.- Jack Kevorkian, the infamous advocate of physician-assisted suicide, has announced his plans to run for Congress for the ninth district of Michigan, Cybercast News Service reports.
Kevorkian, who has been nicknamed âDr. Death,â has said he has assisted in more than 130 suicides. Michigan outlawed assisted suicide in 1998. In April 1999 Kevorkian was sentenced to 10 to 25 years for second-degree murder in the death of Thomas Youk, which he filmed. The film was later broadcast on the CBS newsmagazine show â60 Minutes.â
He was paroled on June 1, 2007, and will remain on parole for two years. His parole conditions require that he not assist in any suicides and that he treats neither disabled patients nor patients over the age of 62.

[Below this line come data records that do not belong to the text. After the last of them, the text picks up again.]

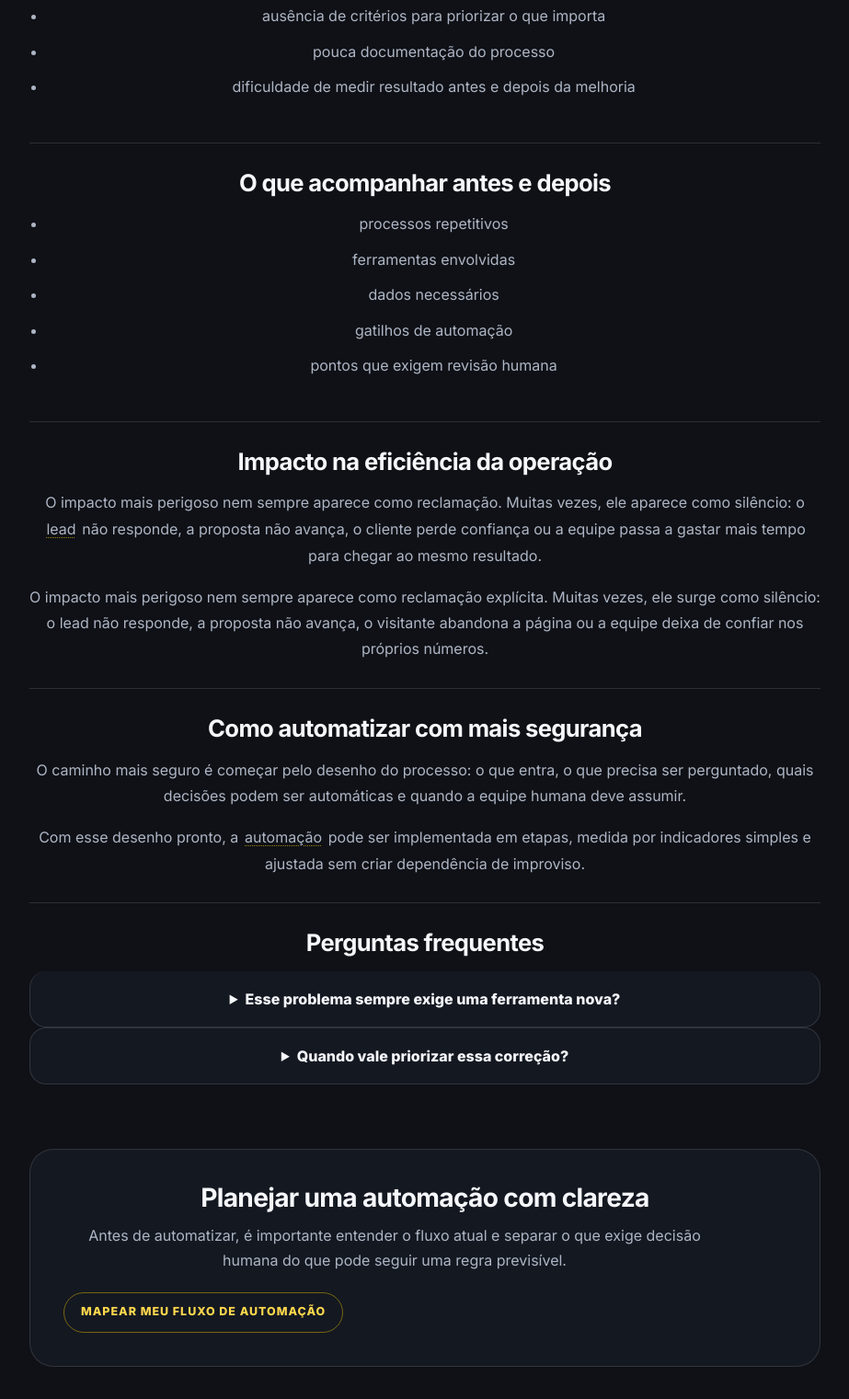
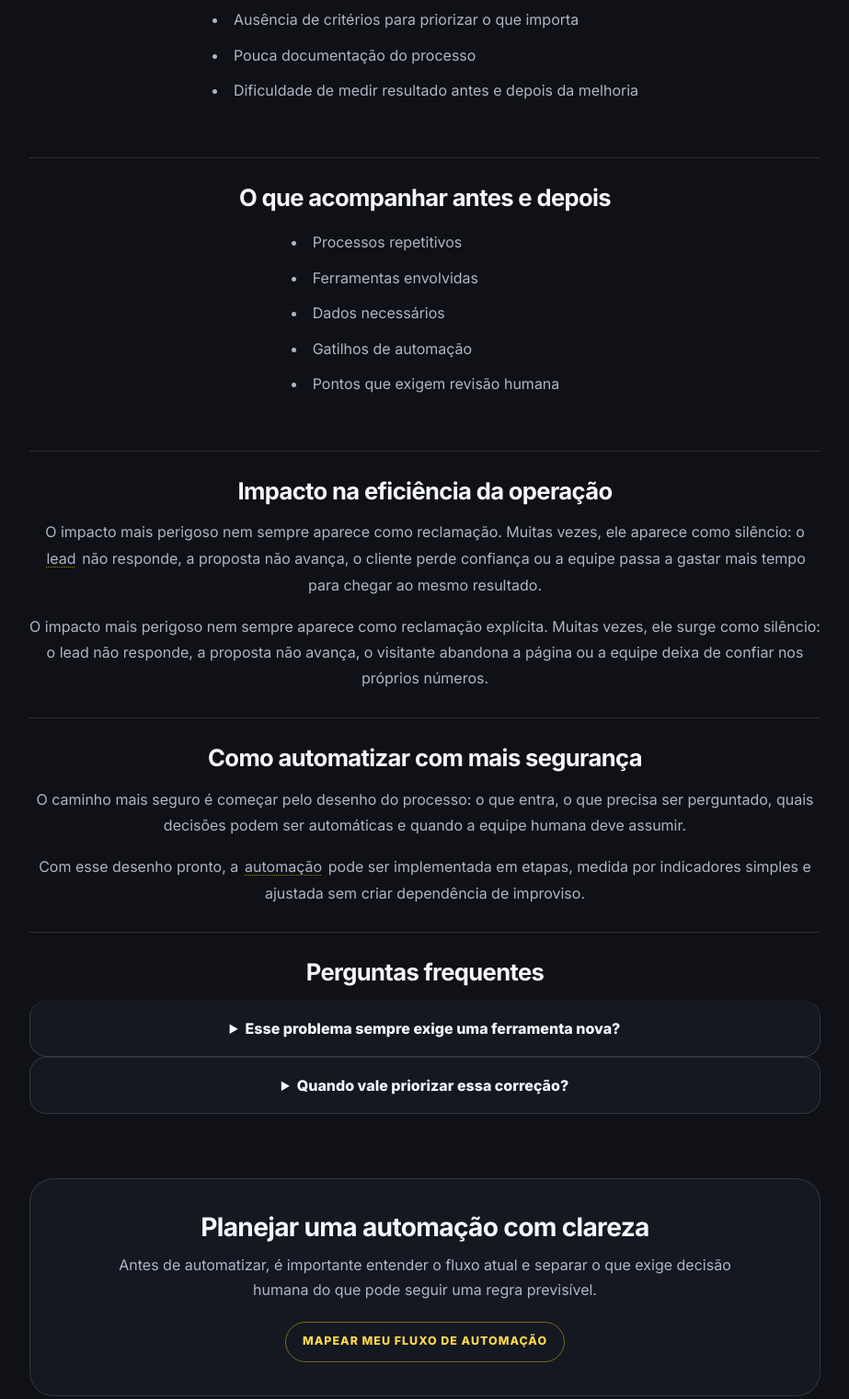
Before and after one commit to Lguirelli/teste-landing-page, a plain HTML site: page blog/artigos/dados-ruins-acionam-automacoes-erradas.html in a window 1280 px wide. Shown: the part 1528-3049 px from the top of the page at 92% size, without its empty margins (178-1101 px from the left). Drawn offline with Linux system fonts and the light colour scheme.

Commit message:
Add files via upload

```diff
--- a/css/styles.css
+++ b/css/styles.css
@@ -3484,3 +3484,52 @@
     align-items: center;
   }
 }
+
+
+/* PATCH BLOG ARTIGO: ajustes de glossário, CTA e listas */
+.glossario-popup-card small {
+  display: none !important;
+}
+
+.blog-article-page .blog-cta {
+  text-align: center;
+}
+
+.blog-article-page .blog-cta p {
+  margin-left: auto;
+  margin-right: auto;
+}
+
+.blog-article-page .blog-cta-link {
+  margin-left: auto;
+  margin-right: auto;
+}
+
+.blog-article-page .blog-section ul,
+.blog-article-page .blog-section ol {
+  width: fit-content;
+  max-width: min(720px, 100%);
+  margin: 20px auto 30px;
+  padding-left: 1.15em;
+  text-align: left;
+  list-style-position: outside;
+}
+
+.blog-article-page .blog-section li {
+  padding-left: .35em;
+  text-align: left;
+}
+
+.blog-article-page .blog-section li::first-letter {
+  text-transform: uppercase;
+}
+
+@media (max-width: 700px) {
+  .blog-article-page .blog-section ul,
+  .blog-article-page .blog-section ol {
+    width: auto;
+    margin-left: 0;
+    margin-right: 0;
+    padding-left: 1.2em;
+  }
+}
--- a/js/main.js
+++ b/js/main.js
@@ -815,7 +815,6 @@ function openGlossarioPopup(trigger) {
   popup.setAttribute("aria-live", "polite");
   popup.innerHTML = `
     <strong>${entry.termo}</strong>
-    <small>${entry.categoria}</small>
     <p>${entry.definicao}</p>
   `;
 
@@ -865,3 +864,32 @@ if (document.readyState === "loading") {
 }
 
 document.addEventListener("sectionsLoaded", initGlossarioPopups);
+
+function capitalizeArticleListItems() {
+  document.querySelectorAll(".blog-article-page .blog-section li").forEach((item) => {
+    const walker = document.createTreeWalker(item, NodeFilter.SHOW_TEXT);
+    let node = walker.nextNode();
+
+    while (node && !node.nodeValue.trim()) {
+      node = walker.nextNode();
+    }
+
+    if (!node) return;
+
+    node.nodeValue = node.nodeValue.replace(/^(\s*)([a-záàâãéêíóôõúç])/, (match, space, letter) => {
+      return space + letter.toUpperCase();
+    });
+  });
+}
+
+function initBlogArticleFormatting() {
+  capitalizeArticleListItems();
+}
+
+if (document.readyState === "loading") {
+  document.addEventListener("DOMContentLoaded", initBlogArticleFormatting);
+} else {
+  initBlogArticleFormatting();
+}
+
+document.addEventListener("sectionsLoaded", initBlogArticleFormatting);
```
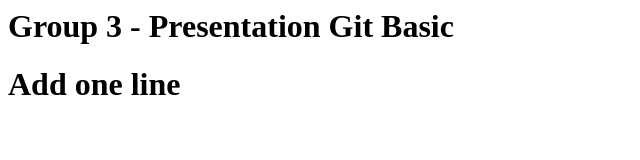
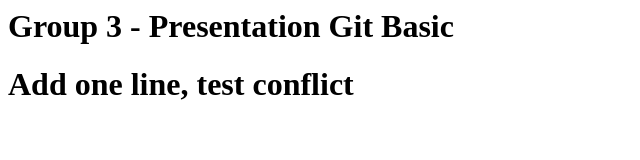
Before and after one commit to quoctrung19/Group3-Presentation, a plain HTML site: page index.html in a window 1280 px wide. Shown: the whole page, without its empty margins (0-640 px from the left). Drawn offline with Linux system fonts and the light colour scheme.

Commit message:
Test conflict

```diff
--- a/index.html
+++ b/index.html
@@ -1,3 +1,3 @@
 <h1>Group 3 - Presentation Git Basic</h1>
 
-<h1>Add one line<h1>
+<h1>Add one line, test conflict<h1>
```
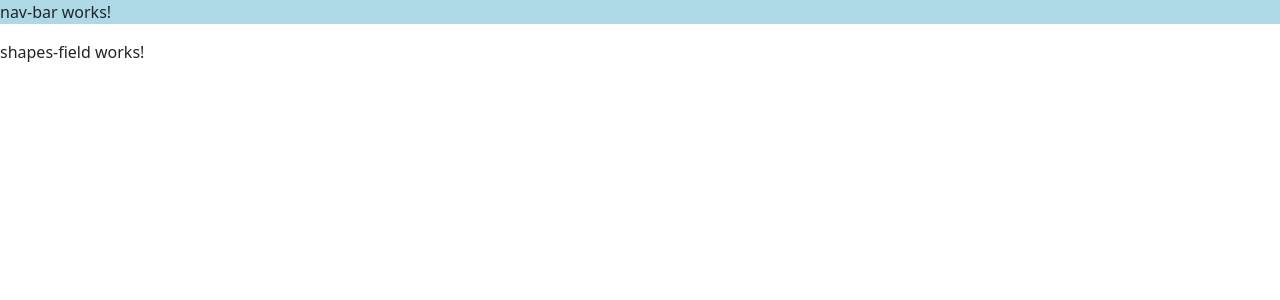
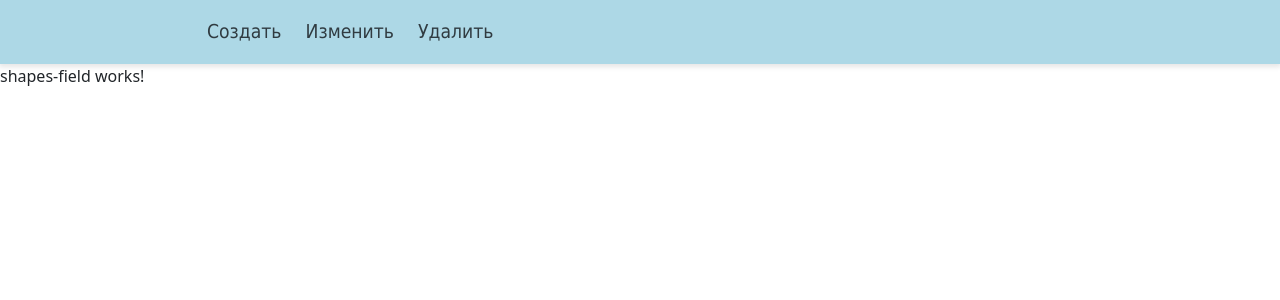
Before and after one commit to GettReady/ShapesField, an Angular app in the folder ClientApp/: page / in a window 1280 px wide. Shown: the top 300 px of the page. Built offline with nearby package versions, Linux system fonts and the light colour scheme.

Commit message:
Nav-bar component layout

```diff
--- a/ClientApp/src/app/app.component.html
+++ b/ClientApp/src/app/app.component.html
@@ -1,2 +1,4 @@
-<app-nav-bar></app-nav-bar>
+<header>
+  <app-nav-bar></app-nav-bar>
+</header>
 <app-shapes-field></app-shapes-field>
--- a/ClientApp/src/app/app.module.ts
+++ b/ClientApp/src/app/app.module.ts
@@ -17,7 +17,10 @@ import { ShapesFieldComponent } from './shapes-field/shapes-field.component';
   imports: [
     BrowserModule.withServerTransition({ appId: 'ng-cli-universal' }),
     HttpClientModule,
-    FormsModule
+    FormsModule,
+    RouterModule.forRoot([
+      { path: '', component: AppComponent, pathMatch: 'full' }
+    ])
   ],
   providers: [],
   bootstrap: [AppComponent]
--- a/ClientApp/src/app/nav-bar/nav-bar.component.html
+++ b/ClientApp/src/app/nav-bar/nav-bar.component.html
@@ -1 +1,19 @@
-<p>nav-bar works!</p>
+<nav>
+  <ul>
+    <li [routerLinkActive]="['link-active']">
+      <div class="nav-option" (click)="create()">
+        Создать
+      </div>
+    </li>
+    <li [routerLinkActive]="['link-active']">
+      <div class="nav-option">
+        Изменить
+      </div>
+    </li>
+    <li [routerLinkActive]="['link-active']">
+      <div class="nav-option">
+        Удалить
+      </div>
+    </li>
+  </ul>
+</nav>
--- a/ClientApp/src/app/nav-bar/nav-bar.component.ts
+++ b/ClientApp/src/app/nav-bar/nav-bar.component.ts
@@ -12,4 +12,22 @@ export class NavBarComponent implements OnInit {
   ngOnInit(): void {
   }
 
+  create() {
+
+  }
+
+  delete() {
+
+  }
+
+  edit() {
+
+  }
 }
+
+//interface Shape {
+//  type: string;
+//  name: string;
+//  color: string;
+//  position: number[];
+//}
--- a/ClientApp/src/styles.css
+++ b/ClientApp/src/styles.css
@@ -1,5 +1,9 @@
 * {
   box-sizing: border-box;
+}
+
+html {
+  font-family: Tahoma;
 }
 
 body {
@@ -19,6 +23,7 @@ app-nav-bar {
   top: 0;
   width: 100%;
   background-color: lightblue;
+  box-shadow: 0 2px 5px 1px rgba(0,0,0,0.1);
 }
 
 app-shapes-field {
@@ -27,3 +32,44 @@ app-shapes-field {
   height: 100%;
   background-color: white;
 }
+
+nav {
+  display: block;
+  width: 900px;
+  margin: 0 auto;
+  padding: 5px;
+}
+
+ul {
+  margin: 0;
+  padding: 0;
+}
+
+  ul > li {
+    display: inline-block;
+    border-radius: 5px;
+    border: 2px solid transparent;
+  }
+
+.nav-option {
+  display: block;
+  line-height: 40px;
+  text-decoration: none;
+  padding: 5px 10px;
+  font-size: 1.2rem;
+  font-family: Tahoma;
+  color: #303B41;
+  cursor: pointer;
+}
+
+li:hover {
+  background-color: #D9F5FF;
+  background-color: rgb(255,242,204);
+  border: 2px solid rgb(210,202,170);
+}
+
+@media (max-width: 900px) {
+  nav {
+    width: 100%;
+  }
+}
```
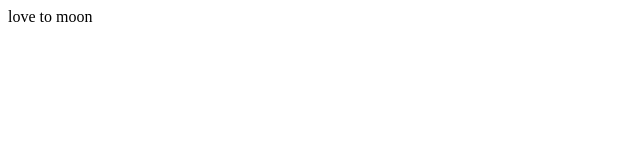
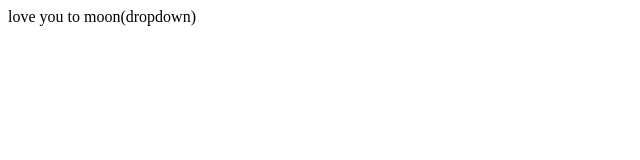
Before and after one commit to student-AnkitaJadhav/localrepo, a plain HTML site: page index.html in a window 1280 px wide. Shown: the whole page, without its empty margins (0-640 px from the left). Drawn offline with Linux system fonts and the light colour scheme.

```diff
--- a/index.html
+++ b/index.html
@@ -1 +1 @@
-<p>love to moon</p>
+<p>love you to moon(dropdown)</p>
```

Kevorkian has said he will continue to press for the legalization of assisted suicide. "It's got to be legalized. That's the point," he told WJBK-TV in Detroit, Mich. "I'll work to have it legalized. But I won't break any laws doing it."
Kevorkian must gather a minimum of 3,000 signatures on nominating petitions by July 17 to appear as an independent on the November ballot. The congressional seat is currently occupied by Joe Knollenberg, a Republican.
Mike Brownfield, Knollenbergâs campaign manager, said Kevorkianâs campaign wouldnât affect Congressman Knollenberg. According to Cybercast News Service, Brownfield suggested Knollenbergâs Democratic challenger, Gary Peters, would be more affected by a Kevorkian candidacy.
"Gary Peters is with Jack Kevorkian on the assisted suicide issue," Brownfield said. "They'll be competing for the same votes. There will be a clear choice for voters come November."
Julie Petrick, manager of Gary Petersâ campaign, said "Anyone can run for Congress, but we're focused on our race."
Petrick said she did not see Kevorkianâs run as damaging to Petersâ candidacy. She said that Peters voted against the law to ban assisted suicide in favor of a ballot referendum.
Meanwhile, Judie Brown, president of the American Life League, has called Kevorkian a âmedia hound.â She said Kevorkianâs congressional run was âanother effort for him to grab headlines, to bring attention to physician-assisted suicide and to continue his ridiculous claims about himself."
"I think it's a joke, and I don't think he ever will actually run for Congress," Brown said.
Though Kevorkian is a convicted felon, Michigan law allows him to vote and to hold office now that he is out of prison.